EXERCISE DESCRIPTION
What lines of the data below hold the string "onChange"? Copy each one out.

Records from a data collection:
══════════

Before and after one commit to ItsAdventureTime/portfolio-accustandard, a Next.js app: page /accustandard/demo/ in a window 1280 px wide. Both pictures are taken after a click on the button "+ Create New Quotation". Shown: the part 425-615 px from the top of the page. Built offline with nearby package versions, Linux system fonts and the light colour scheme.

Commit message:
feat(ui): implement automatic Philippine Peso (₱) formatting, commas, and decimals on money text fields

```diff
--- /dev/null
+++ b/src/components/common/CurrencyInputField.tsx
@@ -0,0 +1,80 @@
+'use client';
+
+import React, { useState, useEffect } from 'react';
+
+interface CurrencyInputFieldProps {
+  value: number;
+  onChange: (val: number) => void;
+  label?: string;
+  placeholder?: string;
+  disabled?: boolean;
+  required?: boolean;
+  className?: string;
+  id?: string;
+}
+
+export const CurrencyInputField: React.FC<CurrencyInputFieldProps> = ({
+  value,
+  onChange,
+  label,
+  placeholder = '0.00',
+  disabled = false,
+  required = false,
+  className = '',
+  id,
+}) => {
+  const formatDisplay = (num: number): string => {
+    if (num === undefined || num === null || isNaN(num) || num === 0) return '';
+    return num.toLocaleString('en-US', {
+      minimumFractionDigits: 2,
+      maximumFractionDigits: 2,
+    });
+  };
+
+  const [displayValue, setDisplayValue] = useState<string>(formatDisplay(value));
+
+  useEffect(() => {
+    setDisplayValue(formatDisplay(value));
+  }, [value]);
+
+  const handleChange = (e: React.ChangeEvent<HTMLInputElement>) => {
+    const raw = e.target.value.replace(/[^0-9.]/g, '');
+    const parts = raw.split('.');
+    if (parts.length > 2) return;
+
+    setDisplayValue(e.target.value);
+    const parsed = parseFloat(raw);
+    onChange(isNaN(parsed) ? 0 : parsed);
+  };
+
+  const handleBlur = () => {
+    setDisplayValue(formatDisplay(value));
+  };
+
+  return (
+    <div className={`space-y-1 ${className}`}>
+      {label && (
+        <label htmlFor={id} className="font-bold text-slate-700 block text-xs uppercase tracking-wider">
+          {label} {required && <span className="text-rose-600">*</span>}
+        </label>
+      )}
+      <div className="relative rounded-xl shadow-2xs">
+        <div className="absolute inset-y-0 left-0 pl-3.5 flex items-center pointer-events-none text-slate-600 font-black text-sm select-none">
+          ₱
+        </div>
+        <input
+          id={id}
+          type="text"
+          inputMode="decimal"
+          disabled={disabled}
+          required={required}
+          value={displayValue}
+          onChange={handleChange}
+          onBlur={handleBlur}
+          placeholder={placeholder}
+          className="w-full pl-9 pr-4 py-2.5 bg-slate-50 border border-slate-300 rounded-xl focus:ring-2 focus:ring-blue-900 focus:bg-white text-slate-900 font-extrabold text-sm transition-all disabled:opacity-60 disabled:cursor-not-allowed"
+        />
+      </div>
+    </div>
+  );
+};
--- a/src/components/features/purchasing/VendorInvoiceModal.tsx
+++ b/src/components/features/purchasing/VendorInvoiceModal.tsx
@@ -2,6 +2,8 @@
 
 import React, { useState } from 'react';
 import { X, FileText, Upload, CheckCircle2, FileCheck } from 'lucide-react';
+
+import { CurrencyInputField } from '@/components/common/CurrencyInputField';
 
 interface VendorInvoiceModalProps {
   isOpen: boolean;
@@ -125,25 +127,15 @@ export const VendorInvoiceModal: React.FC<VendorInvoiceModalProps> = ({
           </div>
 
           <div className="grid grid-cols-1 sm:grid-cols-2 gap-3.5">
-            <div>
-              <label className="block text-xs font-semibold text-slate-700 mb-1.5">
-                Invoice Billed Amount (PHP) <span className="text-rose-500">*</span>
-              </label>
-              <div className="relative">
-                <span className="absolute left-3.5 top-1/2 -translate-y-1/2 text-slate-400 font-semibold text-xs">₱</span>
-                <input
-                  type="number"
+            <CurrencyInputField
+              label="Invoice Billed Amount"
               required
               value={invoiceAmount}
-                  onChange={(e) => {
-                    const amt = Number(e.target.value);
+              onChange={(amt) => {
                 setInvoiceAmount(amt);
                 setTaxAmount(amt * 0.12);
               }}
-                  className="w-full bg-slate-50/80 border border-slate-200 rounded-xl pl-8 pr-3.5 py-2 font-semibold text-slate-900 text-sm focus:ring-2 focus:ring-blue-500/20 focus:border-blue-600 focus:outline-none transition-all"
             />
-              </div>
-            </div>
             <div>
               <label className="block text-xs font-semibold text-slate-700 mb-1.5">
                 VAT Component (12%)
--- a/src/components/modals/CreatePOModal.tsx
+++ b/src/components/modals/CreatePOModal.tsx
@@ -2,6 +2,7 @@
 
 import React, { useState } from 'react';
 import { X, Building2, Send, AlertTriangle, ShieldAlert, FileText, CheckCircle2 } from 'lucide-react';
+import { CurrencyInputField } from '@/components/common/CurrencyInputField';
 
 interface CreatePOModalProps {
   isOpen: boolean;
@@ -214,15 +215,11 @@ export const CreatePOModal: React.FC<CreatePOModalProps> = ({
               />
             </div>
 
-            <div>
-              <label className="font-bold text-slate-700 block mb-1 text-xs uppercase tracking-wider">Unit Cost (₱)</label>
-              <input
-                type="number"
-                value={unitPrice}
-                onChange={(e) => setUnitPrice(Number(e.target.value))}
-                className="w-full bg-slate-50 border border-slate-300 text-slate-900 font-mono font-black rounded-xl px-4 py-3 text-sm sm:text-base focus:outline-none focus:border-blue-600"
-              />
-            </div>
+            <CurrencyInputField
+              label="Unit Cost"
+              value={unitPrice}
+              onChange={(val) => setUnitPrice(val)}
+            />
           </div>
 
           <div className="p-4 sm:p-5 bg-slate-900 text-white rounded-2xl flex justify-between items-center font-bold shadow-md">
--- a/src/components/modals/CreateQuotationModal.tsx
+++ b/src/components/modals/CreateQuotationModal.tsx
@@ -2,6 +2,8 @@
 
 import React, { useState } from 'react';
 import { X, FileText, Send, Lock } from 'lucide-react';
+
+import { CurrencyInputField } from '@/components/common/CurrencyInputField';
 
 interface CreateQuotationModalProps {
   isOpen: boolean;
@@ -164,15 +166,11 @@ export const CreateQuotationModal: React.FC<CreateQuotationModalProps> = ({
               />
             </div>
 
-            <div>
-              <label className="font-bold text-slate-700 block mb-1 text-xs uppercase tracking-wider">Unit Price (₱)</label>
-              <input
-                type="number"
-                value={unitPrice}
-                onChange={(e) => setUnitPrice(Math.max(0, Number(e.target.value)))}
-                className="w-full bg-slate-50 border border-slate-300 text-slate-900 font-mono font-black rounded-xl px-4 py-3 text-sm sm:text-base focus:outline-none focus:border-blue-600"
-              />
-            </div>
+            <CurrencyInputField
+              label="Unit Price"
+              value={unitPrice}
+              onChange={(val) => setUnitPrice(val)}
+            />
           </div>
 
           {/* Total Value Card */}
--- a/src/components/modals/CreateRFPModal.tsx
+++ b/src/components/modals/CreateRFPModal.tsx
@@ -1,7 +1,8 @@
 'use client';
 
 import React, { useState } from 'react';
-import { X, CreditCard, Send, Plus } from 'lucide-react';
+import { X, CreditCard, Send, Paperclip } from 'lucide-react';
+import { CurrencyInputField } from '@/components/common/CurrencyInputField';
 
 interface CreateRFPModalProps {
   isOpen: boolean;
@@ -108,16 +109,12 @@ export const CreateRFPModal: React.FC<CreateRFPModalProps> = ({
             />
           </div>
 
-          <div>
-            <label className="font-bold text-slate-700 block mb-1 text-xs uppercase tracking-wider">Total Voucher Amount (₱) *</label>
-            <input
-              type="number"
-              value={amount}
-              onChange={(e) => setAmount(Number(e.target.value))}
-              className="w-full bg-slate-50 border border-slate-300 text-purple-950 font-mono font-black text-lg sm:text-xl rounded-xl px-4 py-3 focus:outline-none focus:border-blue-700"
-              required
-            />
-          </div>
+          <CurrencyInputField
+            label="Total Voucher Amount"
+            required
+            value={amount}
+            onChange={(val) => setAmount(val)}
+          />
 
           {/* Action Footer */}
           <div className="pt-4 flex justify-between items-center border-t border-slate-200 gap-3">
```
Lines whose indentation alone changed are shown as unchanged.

══════════

FINISHED EXERCISE
+  onChange: (val: number) => void;
+  onChange,
+    onChange(isNaN(parsed) ? 0 : parsed);
+          onChange={handleChange}
-                  onChange={(e) => {
+              onChange={(amt) => {
-                onChange={(e) => setUnitPrice(Number(e.target.value))}
+              onChange={(val) => setUnitPrice(val)}
-                onChange={(e) => setUnitPrice(Math.max(0, Number(e.target.value)))}
+              onChange={(val) => setUnitPrice(val)}
-              onChange={(e) => setAmount(Number(e.target.value))}
+            onChange={(val) => setAmount(val)}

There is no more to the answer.